As stated in our Declaration of Independence: every single person in our country is entitled to life, liberty, and the pursuit of happiness. With that being said, why should a couple’s pursuit of happiness be limited and the marriage of the two forbidden? After all, it should not be considered gay rights – it is simply a human beings rights.
A common theme was prevalent when students were asked about what they thought of this topic. What it ultimately came down to was that love should be enough. Senior Abby Junior put it simply; “I think gays should have the same rights as everyone else. Who has the right to tell anyone who they love?”
There are those who oppose the idea of same-sex marriage as a result of their religion, like Radnor High School senior Ashley Bennett who claimed she would “try and get her kid to change their ways if they were gay in order to stop it.” Such beliefs are heavily supported by the Holy Bible which states “So God created man in His own image; in the image of God He created him; male and female He created them.”—Genesis 1:27 (NKJV) Those who oppose gay marriage believe that this passage from the Bible dictates God’s view on sexuality; that God created men and he created women with a vision for them to fall in love and reproduce.
Further extensive research into Gale’s opposing viewpoints webpage has uncovered that one of the top six reasons many oppose gay marriage is the fact that it does not provide a stable environment for children to grow up in. Being as those who share this opinion also typically believe that the purpose of marriage is to have children, same-sex marriages would be unable to carry out these duties as married citizens. Children growing up with gay parents will not get to experience the same things that children growing up with heterosexual parents might. The family dynamic is entirely different, and many people believe that every child deserves to have a mother AND a father to teach them the ways of the world from various vantage points. Senior Hannah Watts reiterated this point by stating that “if gay’s get married they can’t make babies and the world can’t go on.”
Although such opinions are very apparent and understandable, if two individuals want to get married and do not share these beliefs then no one else should have the right to tell them they can’t. Kevin Riley followed up on this view, “People shouldn’t have problems with it. I mean - on a religious level it technically is supposed to be between a man and a woman, but we live in a secular society so it doesn’t and shouldn’t matter.”

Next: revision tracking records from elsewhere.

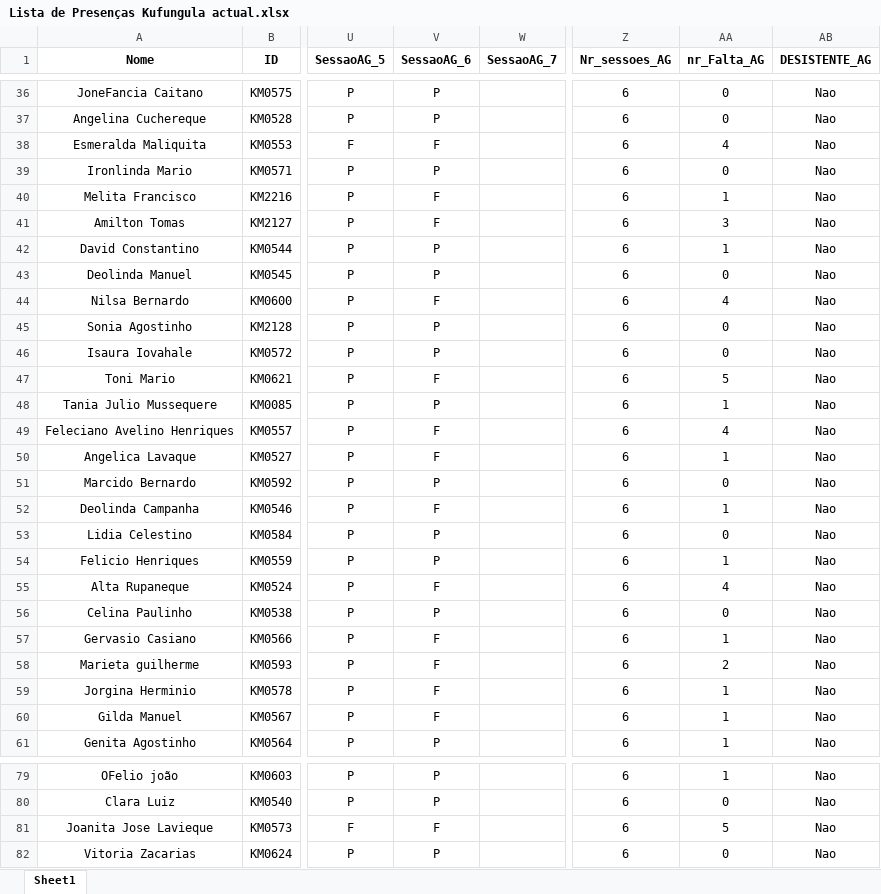
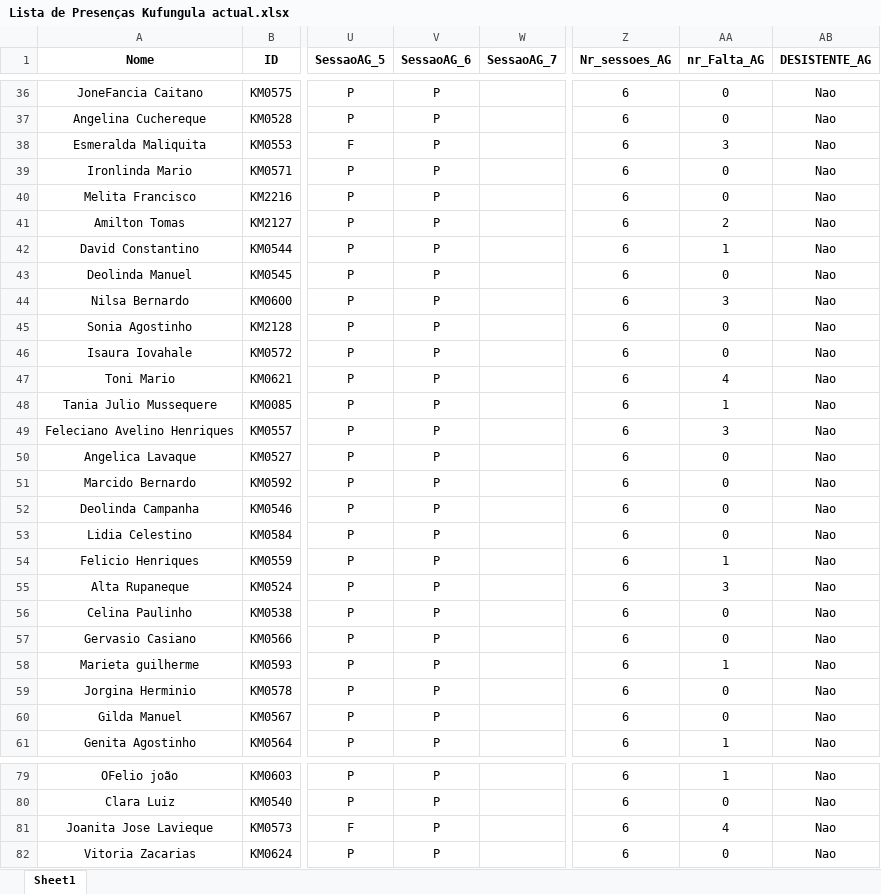
Before and after one commit to muvamis/dashboard_kufungula-versao1, an Excel workbook: Data/Raw/Lista de Presenças Kufungula actual.xlsx, sheet Sheet1, drawn as a sheet; only a part is shown, gaps mark what is left out; values as stored, in another font and other column widths than the file's, no borders; the diff covers the shown part only; the diff names each change by its address in the sheet, - before the commit and + after, or states it on an @@ line.

Commit message:
Actualizacao da 6 sessao AG Ribaue e Monapo Reposicao

```diff
--- a/Data/Raw/Lista de Presenças Kufungula actual.xlsx (sheet Sheet1)
+++ b/Data/Raw/Lista de Presenças Kufungula actual.xlsx (sheet Sheet1)
-V38 (SessaoAG_6): F
+V38 (SessaoAG_6): P
-AA38 (nr_Falta_AG): 4
+AA38 (nr_Falta_AG): 3
-V40:V41 (SessaoAG_6): F
+V40:V41 (SessaoAG_6): P
-AA40 (nr_Falta_AG): 1
+AA40 (nr_Falta_AG): 0
-AA41 (nr_Falta_AG): 3
+AA41 (nr_Falta_AG): 2
-V44 (SessaoAG_6): F
+V44 (SessaoAG_6): P
-AA44 (nr_Falta_AG): 4
+AA44 (nr_Falta_AG): 3
-V47 (SessaoAG_6): F
+V47 (SessaoAG_6): P
-AA47 (nr_Falta_AG): 5
+AA47 (nr_Falta_AG): 4
-V49:V50 (SessaoAG_6): F
+V49:V50 (SessaoAG_6): P
-AA49 (nr_Falta_AG): 4
+AA49 (nr_Falta_AG): 3
-AA50 (nr_Falta_AG): 1
+AA50 (nr_Falta_AG): 0
-V52 (SessaoAG_6): F
+V52 (SessaoAG_6): P
-AA52 (nr_Falta_AG): 1
+AA52 (nr_Falta_AG): 0
-V55 (SessaoAG_6): F
+V55 (SessaoAG_6): P
-AA55 (nr_Falta_AG): 4
+AA55 (nr_Falta_AG): 3
-V57:V60 (SessaoAG_6): F
+V57:V60 (SessaoAG_6): P
-AA57 (nr_Falta_AG): 1
+AA57 (nr_Falta_AG): 0
-AA58 (nr_Falta_AG): 2
+AA58 (nr_Falta_AG): 1
-AA59:AA60 (nr_Falta_AG): 1
+AA59:AA60 (nr_Falta_AG): 0
-V81 (SessaoAG_6): F
+V81 (SessaoAG_6): P
-AA81 (nr_Falta_AG): 5
+AA81 (nr_Falta_AG): 4
```
Also changed, not shown: 117 edited cells elsewhere in this sheet, Data/indiv_AG.xlsx, Data/indiv_PI.xlsx, 8 other files.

Individuals are always entitled to their own opinions, which may consist of negativity towards the idea of gay marriage, but that should not stop innocent couples from being allowed this treasured right. Individuals have every right to oppose gay marriage themselves, but they do not have the right to tell others that they cannot marry who they want. As senior Matt Levitan said very thoughtfully, “Vegetarians don’t have the right to make meat illegal. People don’t have the right to deny civil rights to other human beings.”